Steven Soderbergh’s “Contagion” starts off on a quietly foreboding note, quickly becomes harrowing, then loses its way with too much CDC procedural and not enough human drama, but ultimately comes full circle and leaves us with an effective, lingering unease.
We meet Beth (Gwyneth Paltrow) on her way home from a business trip in Hong Kong. She’s got the sniffles. It gets worse. Quickly, lots of A-list stars are trotted out to let us know this thing is serious. Among the familiar faces are Matt Damon as Beth’s husband, Kate Winslet as a dedicated CDC first-responder, Laurence Fishburne as her boss, Jude Law as a blogging conspiracy theorist, Marion Cotillard as yet another doctor, and there’s more. Truly, the cavalcade of huge stars is a bit distracting, like those Irwin Allen disaster extravaganzas of the 70s. But this film is sharp enough that it doesn’t need to rely on that much high wattage to make it work. Each and every performance is solid and rounds out the ensemble nicely. Surprisingly, it’s the lesser-known Jennifer Ehle who makes the biggest impression. The impish sparkle in her eyes and her Mona Lisa smile make a character that exists largely for expositional purposes an awful lot of fun to watch.
As the epidemic spreads and we get the creeping feeling that this all seems very, very plausible, Soderbergh goes one better and has a bit of fun playing with contagion as a theme – fear, rumors, crime. Lots of things are “catching”.
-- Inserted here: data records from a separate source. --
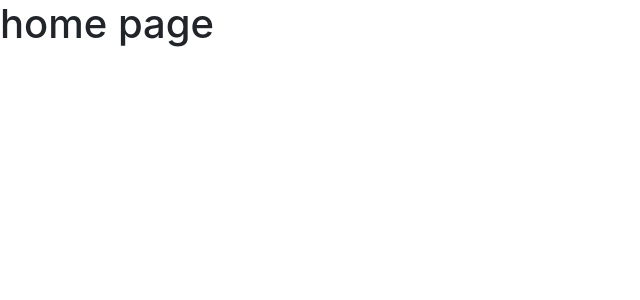
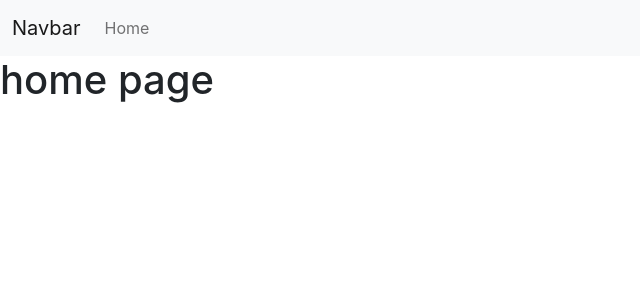
Before and after one commit to smitapatare1/Tiny-notes, a React (Create React App) app: page / in a window 1280 px wide. Shown: the top 300 px of the page, without its empty margins (0-640 px from the left). Built offline with nearby package versions, Linux system fonts and the light colour scheme.

Commit message:
import NavBar in Home.js

```diff
--- a/src/views/Home/Home.js
+++ b/src/views/Home/Home.js
@@ -1,9 +1,11 @@
 import React from "react";
 import "./Home.css"
+import NavBar from "./../../components/NavBar/NavBar";
 
 function Home(){
     return(
             <div>
+                <NavBar/>
                 <h1> home page</h1>
             </div>
     )
```
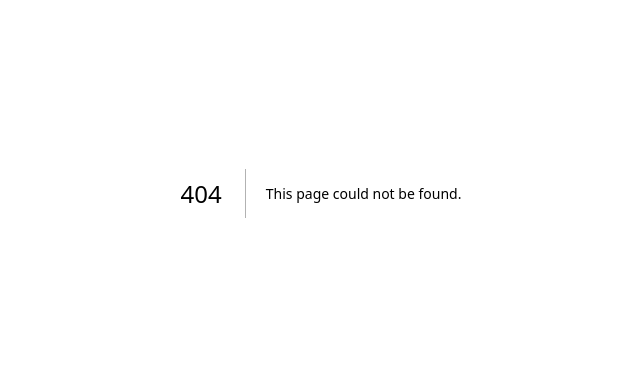
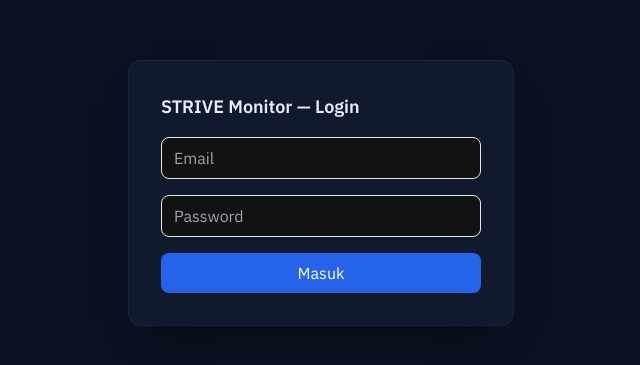
Before and after one commit to VanderMaand/strive-app, a Next.js app in the folder frontend/: page /login in a window 1280 px wide. Before the commit this address had no page. Shown: the part 207-572 px from the top of the page, without its empty margins (319-959 px from the left). Built offline with nearby package versions, Linux system fonts and the light colour scheme.

Commit message:
Implement authentication API with login and logout functionality, including middleware for token verification;

```diff
--- /dev/null
+++ b/frontend/app/api/auth/login/route.ts
@@ -0,0 +1,43 @@
+import { NextRequest, NextResponse } from "next/server";
+import { query } from "@/lib/db";
+import { verifyPassword, signToken } from "@/lib/auth";
+
+export async function POST(req: NextRequest) {
+  const { email, password } = await req.json().catch(() => ({}));
+
+  if (!email || !password) {
+    return NextResponse.json(
+      { status: "error", message: "Email dan password wajib diisi." },
+      { status: 400 }
+    );
+  }
+
+  const rows = await query<{
+    id: number;
+    email: string;
+    password_hash: string;
+    role: string;
+  }>(`SELECT id, email, password_hash, role FROM users WHERE email = $1`, [
+    email,
+  ]);
+
+  const user = rows[0];
+  if (!user || !(await verifyPassword(password, user.password_hash))) {
+    return NextResponse.json(
+      { status: "error", message: "Email atau password salah." },
+      { status: 401 }
+    );
+  }
+
+  const token = signToken({ id: user.id, email: user.email, role: user.role });
+
+  const res = NextResponse.json({ status: "ok" });
+  res.cookies.set("strive_token", token, {
+    httpOnly: true,
+    secure: process.env.NODE_ENV === "production",
+    sameSite: "lax",
+    maxAge: 60 * 60 * 8, // 8 jam
+    path: "/",
+  });
+  return res;
+}
--- /dev/null
+++ b/frontend/app/api/auth/logout/route.ts
@@ -0,0 +1,7 @@
+import { NextResponse } from "next/server";
+
+export async function POST() {
+  const res = NextResponse.json({ status: "ok" });
+  res.cookies.delete("strive_token");
+  return res;
+}
--- /dev/null
+++ b/frontend/app/login/page.tsx
@@ -0,0 +1,67 @@
+"use client";
+
+import { useState } from "react";
+import { useRouter } from "next/navigation";
+
+export default function LoginPage() {
+  const router = useRouter();
+  const [email, setEmail] = useState("");
+  const [password, setPassword] = useState("");
+  const [error, setError] = useState("");
+
+  async function handleSubmit(e: React.FormEvent) {
+    e.preventDefault();
+    setError("");
+
+    const res = await fetch("/api/auth/login", {
+      method: "POST",
+      headers: { "Content-Type": "application/json" },
+      body: JSON.stringify({ email, password }),
+    });
+    const data = await res.json();
+
+    if (data.status === "ok") {
+      router.push("/");
+      router.refresh();
+    } else {
+      setError(data.message ?? "Login gagal");
+    }
+  }
+
+  return (
+    <div className="flex min-h-screen items-center justify-center">
+      <form
+        onSubmit={handleSubmit}
+        className="w-full max-w-sm space-y-4 rounded-xl bg-surface p-8 shadow-panel"
+      >
+        <h1 className="text-lg font-semibold">STRIVE Monitor — Login</h1>
+
+        <input
+          type="email"
+          placeholder="Email"
+          value={email}
+          onChange={(e) => setEmail(e.target.value)}
+          className="w-full rounded-lg border px-3 py-2"
+          required
+        />
+        <input
+          type="password"
+          placeholder="Password"
+          value={password}
+          onChange={(e) => setPassword(e.target.value)}
+          className="w-full rounded-lg border px-3 py-2"
+          required
+        />
+
+        {error && <p className="text-sm text-red-500">{error}</p>}
+
+        <button
+          type="submit"
+          className="w-full rounded-lg bg-blue-600 px-4 py-2 text-white"
+        >
+          Masuk
+        </button>
+      </form>
+    </div>
+  );
+}
```
Also changed, not shown: frontend/middleware.ts (added, +21 -0 lines).
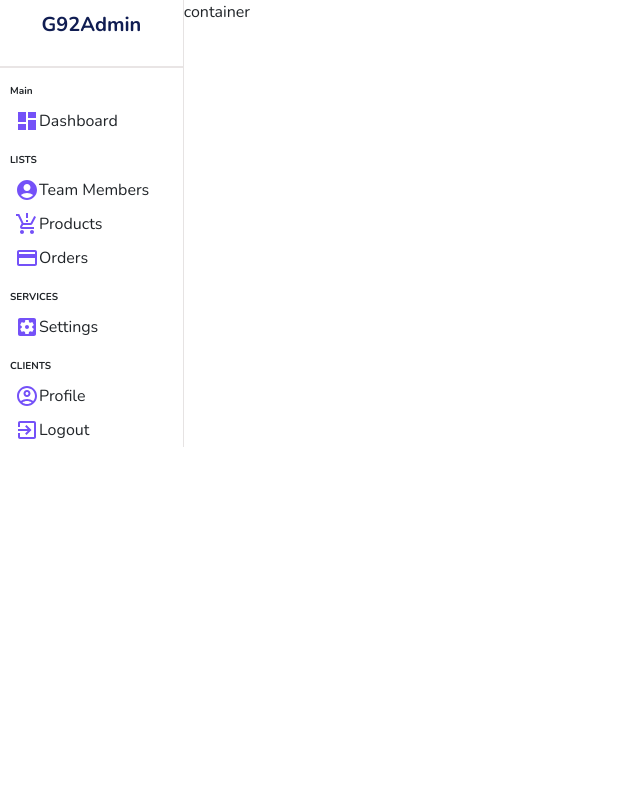
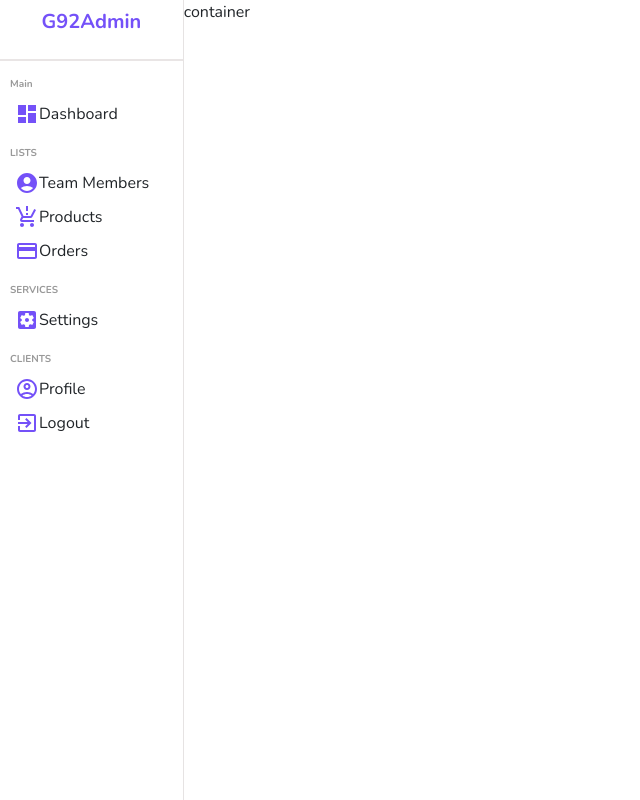
Before and after one commit to SH-React-5-0-Group-92/admin-dashboard-Group-92, a React (Create React App) app: page / in a window 1280 px wide. Shown: the whole page, without its empty margins (0-640 px from the left). Built offline with nearby package versions, Linux system fonts and the light colour scheme.

Commit message:
Update sidebar.scss

```diff
--- a/src/components/sidebar/sidebar.scss
+++ b/src/components/sidebar/sidebar.scss
@@ -1,9 +1,11 @@
 .sidebar {
   flex: 1;
   border-right: 0.5px solid rgb(230, 227, 227);
+  min-height: 100vh;
+  background-color: white;
 
   .top {
-    height: 50px;
+    height: 43px;
     display: flex;
     align-items: center;
     justify-content: center;
@@ -11,7 +13,7 @@
     .logo {
       font-size: 20px;
       font-weight: bold;
-      color: #101d52;
+      color: #7451f8;
     }
   }
   hr {
@@ -20,6 +22,7 @@
   }
   .center {
     padding-left: 10px;
+
     ul {
       list-style: none;
       margin: 0;
@@ -28,7 +31,7 @@
       .title {
         font-size: 10px;
         font-weight: bold;
-        color: 999px;
+        color: #999;
         margin-top: 15px;
         margin-bottom: 5px;
       }
@@ -45,6 +48,13 @@
           font: size 18px;
           color: #7451f8;
         }
+
+        .span {
+          font-style: 13px;
+          font-weight: 600;
+          color: #888;
+          margin-left: 10px;
+        }
       }
     }
   }
```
The screenplay does a good job of giving us just enough med-speak to sound right and keep us in the loop without bogging down too much, but those looking for a non-stop thrill ride should look elsewhere. The movie is “talky” (which isn’t necessarily a bad thing) and relies heavily on the suggestion that this could happen and probably will happen, rather than relying on cheap thrills, chases or other bang-zoom contrivances.
The tone is consistently somber except for one unfortunate moment involving an autopsy that plays more like something out of a tongue-in-cheek gore flick. Maybe it wasn’t meant to be funny but it got laughs and felt completely incongruous with the rest of the film. Perhaps it was the kind of in-joke between director and star that Soderbergh likes to dabble in from time to time. Whatever the case may be, it sticks out like a sore thumb in an otherwise smart film.
There are some subplots that are left dangling, some inconsistent pacing, and the soundtrack makes its presence known more often than it should. But those are mostly quibbles. This is a solid, well-acted thriller.
Rumor has it that the relatively-young Mr. Soderbergh wants to retire in the next few years and take up painting. If true, that’s a pity. With a 34-film career (so far) spanning genres and criss-crossing between indie/art house and the Hollywood mainstream, there is still that discernable Soderbergh-ness about all of his movies. There are some lovely signature moments in this film as well, such as Marion Cotillard’s last scene which lets you reason out for yourself where she’s headed, and the final sequence which answers the mystery of the epidemic’s origin.
This is a good movie, but not a feel-good movie. Check it out if blaming Gwyneth Paltrow for major worldwide tragedies is your idea of a good time, or you’re in the mood to lose some sleep.
4 of 5 stars.